It is very fascinating to me as an adult to watch how children’s eyes sparkle when they talk about magic and make believe. With St. Patrick’s Day approaching I am hear more and more talk about the Elusive Leprechaun. 1st and 2nd graders are conspiring about how to catch him in their homemade leprechaun traps and having discussions about the last time they made traps. “I saw him last year,” one would say or, “His coat got stuck in my trap,” and another would add, “He left me a gold coin!”

Meanwhile the kindergarteners are trying to find out who left such a big mess in the classroom and why the water has turned green. “It has to be the leprechaun,” they say, “We have to search for clues!”  The next morning they arrive to see tiny green footprints all over the window along with a letter enticing them to search for his treasure. They find more and more clues around the school and finally find his treasure.

Now my older students are great with the younger students.
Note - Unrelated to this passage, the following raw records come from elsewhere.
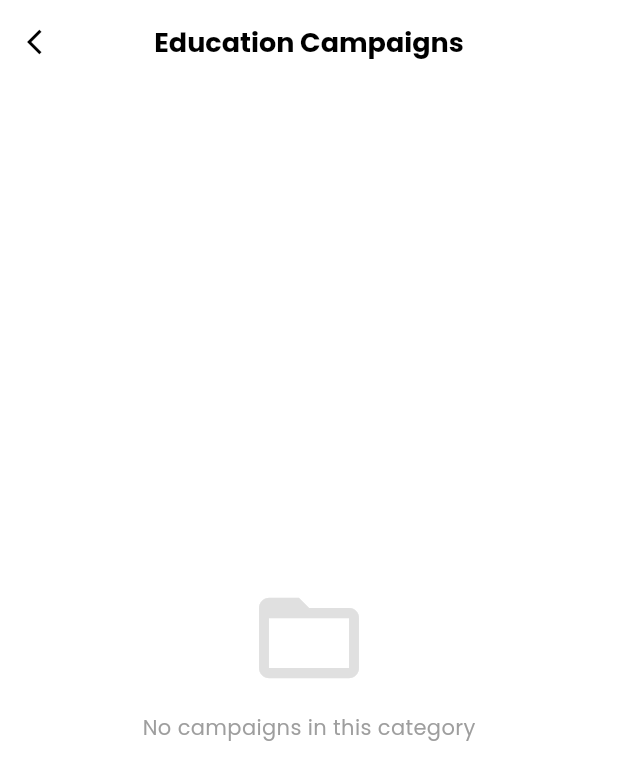
After one commit to mianzainjhandir/charity_app, a Flutter app: the HomeContent screen opened directly, after a tap on "Education", on a phone screen of 412 x 824 dp. The commit adds this screen. Shown: the top 780 px of the screen. Run offline on Flutter 3.47's test engine with Material 3 defaults, Android fonts, the phone set to English and light mode, and no system bars; our stand-ins replace cloud_firestore, firebase_auth, firebase_core, gap, get, google_fonts and 2 more; accounts and stored records are empty.

Commit message:
still facing some issues.

```diff
--- a/lib/views/home/add_campaign_screen.dart
+++ b/lib/views/home/add_campaign_screen.dart
@@ -91,7 +91,9 @@ class _AddCampaignScreenState extends State<AddCampaignScreen> {
 
       Get.snackbar("Success", "Campaign published successfully!",
           backgroundColor: Colors.green, colorText: Colors.white);
-      Get.back();
+
+      // Fixed navigation error for Web
+      Get.offAllNamed('/home');
     } catch (e) {
       Get.snackbar("Error", e.toString(),
           backgroundColor: Colors.red, colorText: Colors.white);
--- /dev/null
+++ b/lib/views/home/category_campaigns_screen.dart
@@ -0,0 +1,128 @@
+import 'package:cloud_firestore/cloud_firestore.dart';
+import 'package:flutter/material.dart';
+import 'package:gap/gap.dart';
+import 'package:get/get.dart';
+import 'package:google_fonts/google_fonts.dart';
+import '../../modle/campaign_model.dart';
+import '../../widgets/campaign_card.dart';
+
+class CategoryCampaignsScreen extends StatelessWidget {
+  final String categoryName;
+  const CategoryCampaignsScreen({super.key, required this.categoryName});
+
+  @override
+  Widget build(BuildContext context) {
+    return Scaffold(
+      backgroundColor: Colors.white,
+      appBar: AppBar(
+        backgroundColor: Colors.white,
+        elevation: 0,
+        leading: IconButton(
+          icon: const Icon(Icons.arrow_back_ios, color: Colors.black, size: 20),
+          onPressed: () => Get.back(),
+        ),
+        centerTitle: true,
+        title: Text(
+          "$categoryName Campaigns",
+          style: GoogleFonts.poppins(
+            color: Colors.black,
+            fontWeight: FontWeight.w700,
+            fontSize: 18,
+          ),
+        ),
+      ),
+      body: StreamBuilder<QuerySnapshot>(
+        stream: FirebaseFirestore.instance
+            .collection('campaigns')
+            .where('category', isEqualTo: categoryName)
+            .orderBy('createdAt', descending: true)
+            .snapshots(),
+        builder: (context, snapshot) {
+          if (snapshot.connectionState == ConnectionState.waiting) {
+            return const Center(child: CircularProgressIndicator(color: Color(0xFFE87554)));
+          }
+
+          if (!snapshot.hasData || snapshot.data!.docs.isEmpty) {
+            return Center(
+              child: Column(
+                mainAxisAlignment: MainAxisAlignment.center,
+                children: [
+                  Icon(Icons.folder_open_outlined, size: 80, color: Colors.grey.shade300),
+                  const Gap(10),
+                  Text(
+                    "No campaigns in this category",
+                    style: GoogleFonts.poppins(color: Colors.grey, fontSize: 14),
+                  ),
+                ],
+              ),
+            );
+          }
+
+          return ListView.builder(
+            padding: const EdgeInsets.all(20),
+            itemCount: snapshot.data!.docs.length,
+            itemBuilder: (context, index) {
+              var doc = snapshot.data!.docs[index];
+              var campaign = CampaignModel.fromJson(doc.data() as Map<String, dynamic>);
+
+              return Padding(
+                padding: const EdgeInsets.only(bottom: 20),
+                child: Stack(
+                  children: [
+                    // We reuse the CampaignCard but make it full width here
+                    SizedBox(
+                      width: double.infinity,
+                      child: CampaignCard(campaign: campaign),
+                    ),
+                    // Delete Button (Only visible here)
+                    Positioned(
+                      top: 10,
+                      right: 10,
+                      child: GestureDetector(
+                        onTap: () => _showDeleteDialog(doc.id),
+                        child: Container(
+                          padding: const EdgeInsets.all(8),
+                          decoration: BoxDecoration(
+                            color: Colors.red.withOpacity(0.9),
+                            shape: BoxShape.circle,
+                            boxShadow: [
+                              BoxShadow(color: Colors.black26, blurRadius: 4)
+                            ],
+                          ),
+                          child: const Icon(Icons.delete_outline, color: Colors.white, size: 20),
+                        ),
+                      ),
+                    ),
+                  ],
+                ),
+              );
+            },
+          );
+        },
+      ),
+    );
+  }
+
+  void _showDeleteDialog(String docId) {
+    Get.dialog(
+      AlertDialog(
+        title: Text("Delete Campaign", style: GoogleFonts.poppins(fontWeight: FontWeight.bold)),
+        content: Text("Are you sure you want to delete this campaign? It will be removed from Home as well.", style: GoogleFonts.poppins()),
+        actions: [
+          TextButton(
+            onPressed: () => Get.back(),
+            child: Text("Cancel", style: GoogleFonts.poppins(color: Colors.grey)),
+          ),
+          TextButton(
+            onPressed: () async {
+              await FirebaseFirestore.instance.collection('campaigns').doc(docId).delete();
+              Get.back();
+              Get.snackbar("Deleted", "Campaign removed successfully", backgroundColor: Colors.orange, colorText: Colors.white);
+            },
+            child: Text("Delete", style: GoogleFonts.poppins(color: Colors.red, fontWeight: FontWeight.bold)),
+          ),
+        ],
+      ),
+    );
+  }
+}
--- a/lib/widgets/categories_widget.dart
+++ b/lib/widgets/categories_widget.dart
@@ -1,5 +1,7 @@
+import 'package:charity_app/views/home/category_campaigns_screen.dart';
 import 'package:flutter/material.dart';
 import 'package:gap/gap.dart';
+import 'package:get/get.dart';
 import 'package:google_fonts/google_fonts.dart';
 
 class CategoriesWidget extends StatelessWidget {
@@ -7,6 +9,7 @@ class CategoriesWidget extends StatelessWidget {
 
   @override
   Widget build(BuildContext context) {
+    // ... categories list stays same ...
     final List<Map<String, dynamic>> categories = [
       {
         "title": "Education",
@@ -72,7 +75,11 @@ class CategoriesWidget extends StatelessWidget {
           padding: const EdgeInsets.symmetric(horizontal: 15),
           child: Row(
             children: categories.map((cat) {
-              return Container(
+              return GestureDetector(
+                onTap: () {
+                  Get.to(() => CategoryCampaignsScreen(categoryName: cat['title']));
+                },
+                child: Container(
                   width: 85,
                   margin: const EdgeInsets.symmetric(horizontal: 5),
                   padding: const EdgeInsets.symmetric(vertical: 15),
@@ -98,6 +105,7 @@ class CategoriesWidget extends StatelessWidget {
                       ),
                     ],
                   ),
+                ),
               );
             }).toList(),
           ),
```
Also changed, not shown: lib/main.dart (+6 -1 lines). Lines whose indentation alone changed are shown as unchanged.
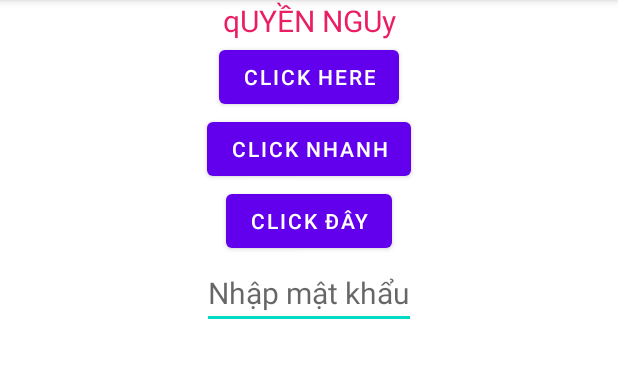
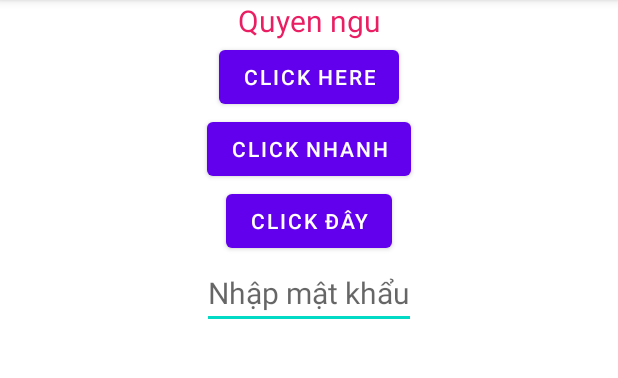
Before and after one commit to quangquyen2702/DOANAPP, an Android app: the screen it shows after launch (MainActivity), on a phone screen of 412 x 824 dp, the part 84-462 px from its top. Run offline under Robolectric (Android 15) with nearby library versions, the phone set to English and light mode, and no system bars.

Commit message:
Sửa start thành Quyền ngu

```diff
--- a/app/src/main/res/layout/activity_main.xml
+++ b/app/src/main/res/layout/activity_main.xml
@@ -9,7 +9,7 @@
     <TextView
         android:layout_width="match_parent"
         android:layout_height="wrap_content"
-        android:text="qUYỀN NGUy"
+        android:text="Quyen ngu"
         android:textColor="#E91E63"
         android:textSize="20sp"
         android:gravity="center">
```
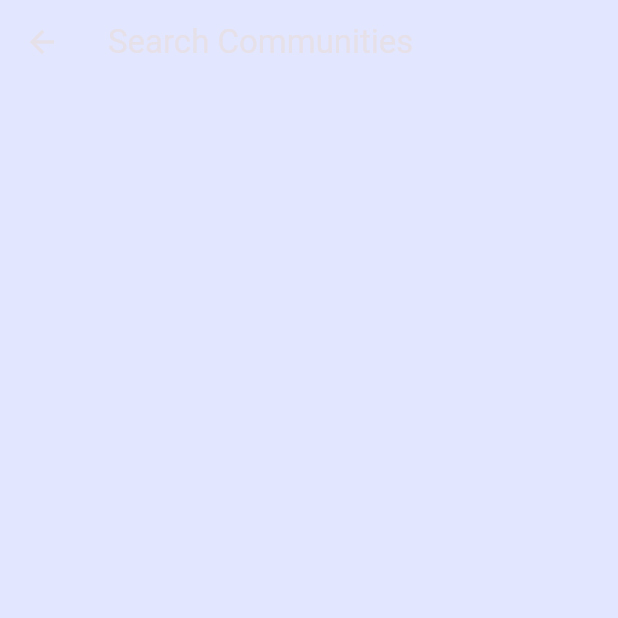
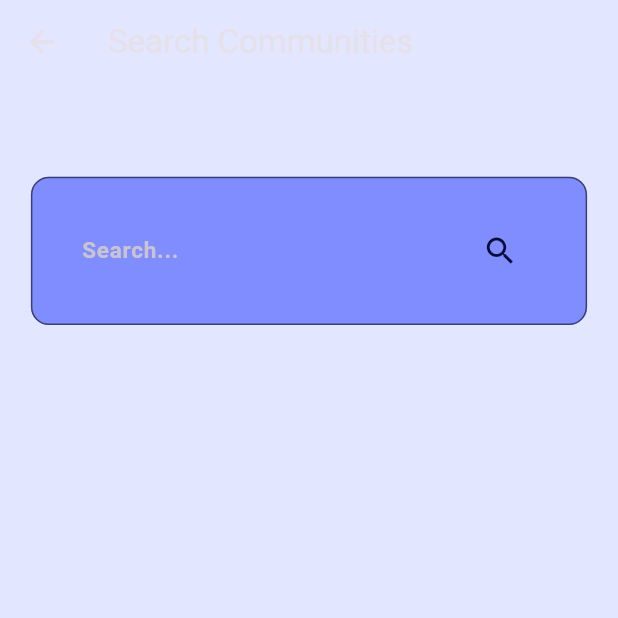
Before and after one commit to skillsetdev/cogniquiz_app, a Flutter app: the CommunitySearchPage screen opened directly, on a phone screen of 412 x 824 dp, the top half of it. Run offline on Flutter 3.47's test engine with Material 3 defaults, Android fonts, the phone set to English and light mode, and no system bars; our stand-ins replace appinio_swiper, carousel_slider, cloud_firestore, firebase_auth, firebase_core, flip_card and 3 more; accounts and stored records are empty.

Commit message:
Search Functionality Added

```diff
--- a/lib/pages/community_search_page.dart
+++ b/lib/pages/community_search_page.dart
@@ -3,6 +3,7 @@ import 'package:flutter/material.dart';
 import 'package:cloud_firestore/cloud_firestore.dart';
 import 'package:provider/provider.dart';
 
+//search results: your universitys communities; global communities
 class CommunitySearchPage extends StatefulWidget {
   const CommunitySearchPage({super.key});
 
@@ -14,6 +15,38 @@ class _CommunitySearchPageState extends State<CommunitySearchPage> with SingleTi
   late AppData appData;
   bool isDarkMode(BuildContext context) {
     return MediaQuery.of(context).platformBrightness == Brightness.dark;
+  }
+
+  TextEditingController searchController = TextEditingController();
+  Stream<QuerySnapshot<Map<String, dynamic>>>? searchResults;
+
+  @override
+  void initState() {
+    super.initState();
+    searchController.addListener(searchCommunities);
+    setState(() {
+      searchResults = FirebaseFirestore.instance.collection('communities').snapshots();
+    });
+  }
+
+  @override
+  void dispose() {
+    searchController.removeListener(searchCommunities);
+    searchController.dispose();
+    super.dispose();
+  }
+
+  void searchCommunities() {
+    if (searchController.text.isEmpty) {
+      setState(() {
+        searchResults = FirebaseFirestore.instance.collection('communities').snapshots();
+      });
+    } else {
+      List<String> searchControllerTexts = searchController.text.toLowerCase().split(' ');
+      setState(() {
+        searchResults = FirebaseFirestore.instance.collection('communities').where('searchTags', arrayContainsAny: searchControllerTexts).snapshots();
+      });
+    }
   }
 
   @override
@@ -34,15 +67,52 @@ class _CommunitySearchPageState extends State<CommunitySearchPage> with SingleTi
                 width: screenWidth,
                 child: Column(
                   children: [
+                    SizedBox(height: screenHeight * 0.05),
                     Container(
-                      height: screenHeight * 0.8,
+                      margin: EdgeInsets.fromLTRB(screenWidth * 0.05, screenHeight * 0.025, screenWidth * 0.05, 0),
+                      height: screenHeight * 0.12,
+                      decoration: BoxDecoration(
+                          border: Border.all(color: isDarkMode(context) ? Colors.white24 : Colors.black54, width: 1),
+                          color: !isDarkMode(context) ? Color.fromARGB(255, 128, 141, 254) : Color.fromARGB(177, 72, 80, 197),
+                          borderRadius: BorderRadius.circular(12)),
+                      child: Column(mainAxisAlignment: MainAxisAlignment.center, children: [
+                        Row(
+                          children: [
+                            SizedBox(width: screenWidth * 0.08),
+                            Expanded(
+                              child: TextField(
+                                controller: searchController,
+                                decoration: InputDecoration(
+                                  hintText: "Search...",
+                                  hintStyle: TextStyle(
+                                    fontSize: 15,
+                                    fontWeight: FontWeight.w600,
+                                  ),
+                                  border: InputBorder.none,
+                                ),
+                                onChanged: (query) {},
+                              ),
+                            ),
+                            IconButton(
+                              onPressed: () {},
+                              icon: Icon(Icons.search,
+                                  color: !isDarkMode(context) ? const Color.fromARGB(255, 7, 12, 59) : Color.fromARGB(255, 227, 230, 255)),
+                            ),
+                            SizedBox(width: screenWidth * 0.08),
+                          ],
+                        )
+                      ]),
+                    ),
+                    SizedBox(height: screenHeight * 0.05),
+                    Container(
                       child: StreamBuilder(
-                          stream: FirebaseFirestore.instance.collection('communities').snapshots(),
+                          stream: searchResults,
                           builder: (context, snapshot) {
                             if (!snapshot.hasData) {
                               return Center(child: CircularProgressIndicator());
                             }
                             return ListView.builder(
+                                shrinkWrap: true,
                                 physics: NeverScrollableScrollPhysics(),
                                 itemCount: snapshot.data?.docs.length,
                                 itemBuilder: (context, index) {
@@ -93,6 +163,7 @@ class _CommunitySearchPageState extends State<CommunitySearchPage> with SingleTi
                                 });
                           }),
                     ),
+                    SizedBox(height: screenHeight * 0.05),
                   ],
                 ),
               ),
--- a/lib/pages/nav_page.dart
+++ b/lib/pages/nav_page.dart
@@ -3,7 +3,7 @@ import 'dart:ui';
 import 'package:flashcards/pages/calendar_page.dart';
 import 'package:flashcards/pages/folder_page.dart';
 import 'package:flashcards/pages/home_page.dart';
-import 'package:flashcards/pages/community_page.dart';
+import 'package:flashcards/pages/social_page.dart';
 import 'package:flutter/material.dart';
 import 'package:google_nav_bar/google_nav_bar.dart';
 
@@ -23,7 +23,7 @@ class _NavPageState extends State<NavPage> {
   final List<Widget> _pages = [
     const HomePage(),
     const CardReview(),
-    const CommunityPage(),
+    const SocialPage(),
     const CalendarPage(),
   ];
   @override
```
Also changed, not shown: lib/app_data.dart (+15 -8 lines), lib/pages/social_page.dart (renamed from lib/pages/community_page.dart, +7 -4 lines).
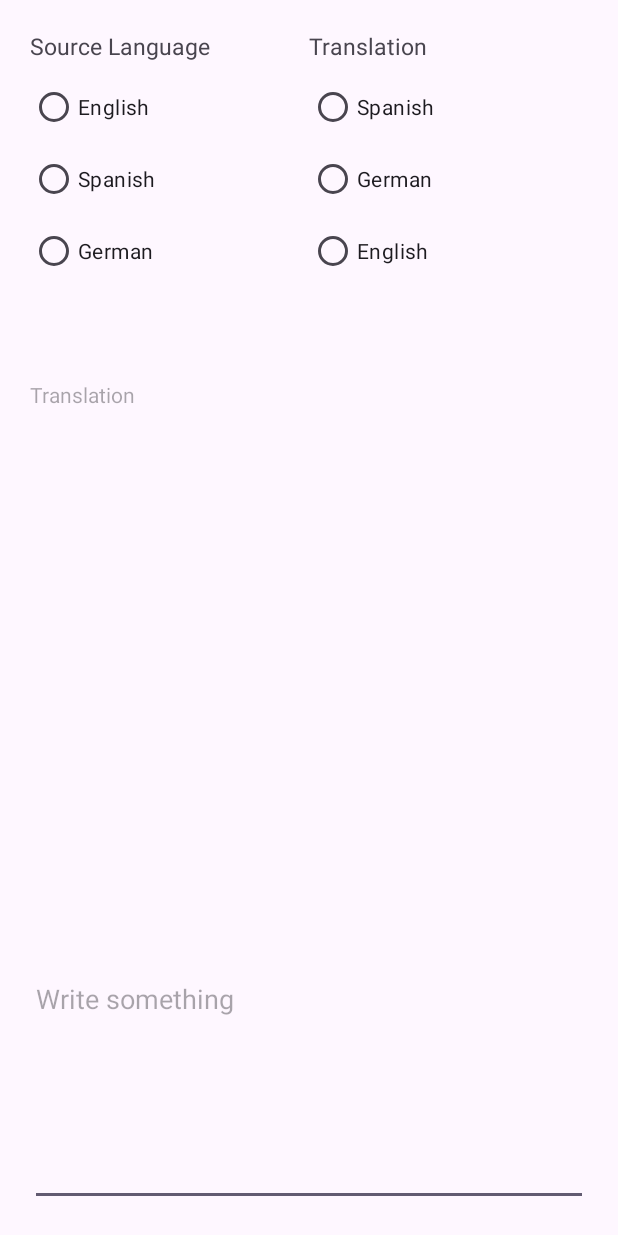
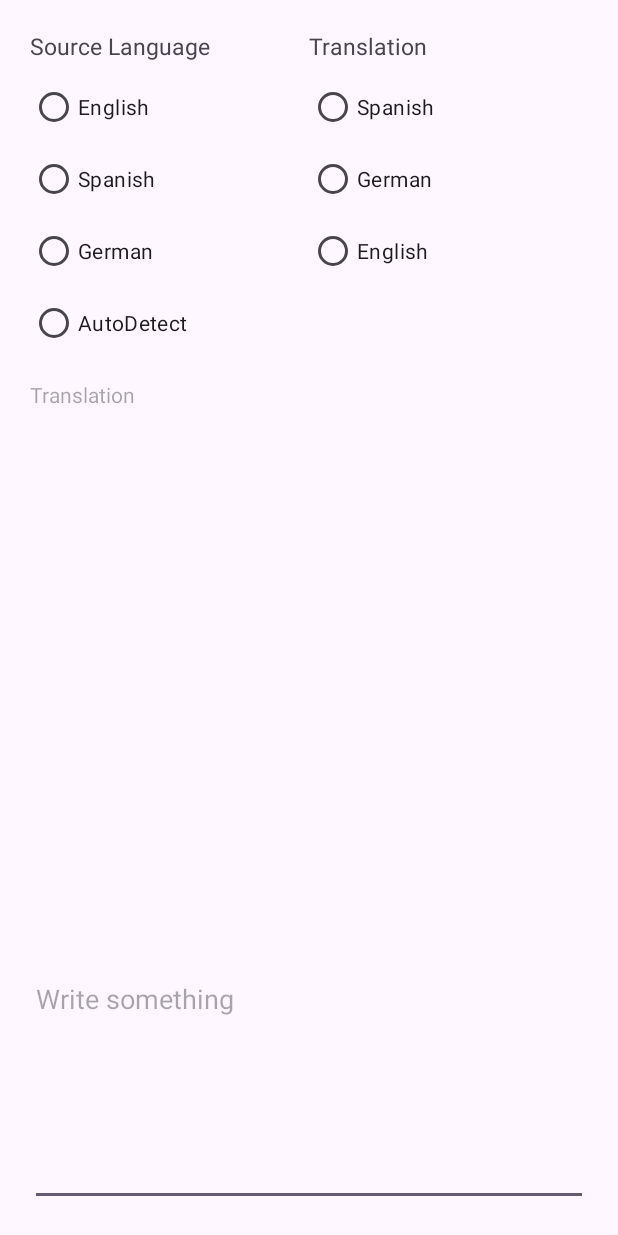
Before and after one commit to aublwill/C323.p4.Translator, an Android app: the screen it shows after launch (MainActivity), on a phone screen of 412 x 824 dp. Run offline under Robolectric (Android 15) with nearby library versions, the phone set to English and light mode, and no system bars; libraries missing offline, so code that uses them is left out: com.google.mlkit.nl; 2 statements that could not run were skipped.

Commit message:
added AutoDetect

```diff
--- a/app/src/main/java/com/example/c323p4translator/TranslateFragment.kt
+++ b/app/src/main/java/com/example/c323p4translator/TranslateFragment.kt
@@ -41,6 +41,8 @@ class TranslateFragment : Fragment() {
                 viewModel.setSourceLanguage("Spanish")
             else if (binding.rbGermS.isChecked)
                 viewModel.setSourceLanguage("German")
+            else if (binding.rbAuto.isChecked)
+                viewModel.setSourceLanguage("AutoDetect")
 
         }
         //target
@@ -58,7 +60,9 @@ class TranslateFragment : Fragment() {
         etWrite.addTextChangedListener(object : TextWatcher {
             override fun afterTextChanged(s: Editable?) {
                 val inputText = s.toString()
-                viewModel.translate(inputText, viewModel.sourceLanguage.value.toString(), viewModel.targetLanguage.value.toString())
+                if (binding.rbAuto.isChecked)
+                    viewModel.autoTranslate(inputText, viewModel.targetLanguage.value.toString())
+                else viewModel.translate(inputText, viewModel.sourceLanguage.value.toString(), viewModel.targetLanguage.value.toString())
             }
 
             override fun beforeTextChanged(s: CharSequence?, start: Int, count: Int, after: Int) {}
--- a/app/src/main/java/com/example/c323p4translator/TranslationViewModel.kt
+++ b/app/src/main/java/com/example/c323p4translator/TranslationViewModel.kt
@@ -38,6 +38,24 @@ class TranslationViewModel: ViewModel() {
             .setConfidenceThreshold(0.5f)
             .build()
     )
+    /*
+    method that identifies the source language that the user is typing
+    @param text: string of what to translate
+    @param targetLang: string that identifies the target language
+     */
+    fun autoTranslate(text:String, targetLang: String){
+        languageIdentifier.identifyLanguage(text)
+            .addOnSuccessListener { languageCode ->
+                _sourceLanguage.value = languageCode
+
+                translator = createTranslator(languageCode, targetLang)
+                translator.downloadModelIfNeeded()
+                translator.translate(text)
+                    .addOnSuccessListener { translatedText->
+                        _translatedText.value = translatedText
+                    }
+            }
+    }
 
     /*
     method that initializes translator with default options
@@ -69,29 +87,6 @@ class TranslationViewModel: ViewModel() {
                 Log.e(e.toString(), e.toString())
             }
 
-        /*
-
-        languageIdentifier.identifyLanguage(text)
-            .addOnSuccessListener { languageCode ->
-                _sourceLanguage.value = languageCode
-                _targetLanguage.value = targetLang
-                translator = createTranslator(languageCode, targetLang)
-                translator.downloadModelIfNeeded()
-                translator.translate(text)
-                    .addOnSuccessListener { translatedText ->
-                        _translatedText.value = translatedText
-                    }
-                    .addOnFailureListener{e ->
-                        Log.e(e.toString(), e.toString())
-                    }
-            }
-            .addOnFailureListener{e ->
-                Log.e(e.toString(), e.toString())
-            }
-
-
-         */
-
     }
 
     /*
@@ -100,13 +95,14 @@ class TranslationViewModel: ViewModel() {
     @param targetLanguageCode: string that identifies the target language
      */
     private fun createTranslator(sourceLanguageCode:String, targetLanguageCode:String): Translator{
-        var source = ""
+        var source = sourceLanguageCode
         if (sourceLanguageCode.equals("English"))
             source = TranslateLanguage.ENGLISH
         if (sourceLanguageCode.equals("Spanish"))
             source = TranslateLanguage.SPANISH
         if (sourceLanguageCode.equals("German"))
             source = TranslateLanguage.GERMAN
+
         var target = ""
         if (targetLanguageCode.equals("English"))
             target = TranslateLanguage.ENGLISH
--- a/app/src/main/res/layout/fragment_translate.xml
+++ b/app/src/main/res/layout/fragment_translate.xml
@@ -54,6 +54,11 @@
                 android:layout_width="match_parent"
                 android:layout_height="wrap_content"
                 android:text="German" />
+            <RadioButton
+                android:id="@+id/rbAuto"
+                android:layout_width="match_parent"
+                android:layout_height="wrap_content"
+                android:text="AutoDetect"/>
         </RadioGroup>
 
         <RadioGroup
```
Most of them seem to no longer have the same belief in magic and make believe but they are good at letting the younger students have their fun (with the occasional snicker here and there of course.) One year to my utter astonishment I had two 5th and 6th grade students who still believed. I had accidentally misplaced one of the kindergartener’s clues to find the leprechaun’s treasure along with the leader’s “map” of where the clues were to be hidden. The wind had carried it to a small grate under our building. While the two boys were playing ball they stumbled upon the missing clue along with the map. They ran up to me very excitedly and said, “We found the leprechaun’s treasure map, he left it where we could find it so we could find his treasure.” And off they went to find their treasures ~ it was precious and inspiring to me. Maybe sometimes those older kids who we think are past believing in magic and make believe still believe but just aren’t willing to show it!!

Tiny Leprechaun Footprints

Materials needed- green tempera paint, dish soap & 2 hands.


1)       Mix 2 tbs green tempera paint with 1 tsp dish soap (for easy clean up and disposal of the evidence)

2)       Make a fist, use the pinkie and side of the palm as the base of the foot and use paint brush to cover in paint. Use your fingers or handle of large paint brush to make five toes.

Related Posts with Thumbnails

Leave a Reply

Your email address will not be published. Required fields are marked *

This site uses Akismet to reduce spam. Learn how your comment data is processed.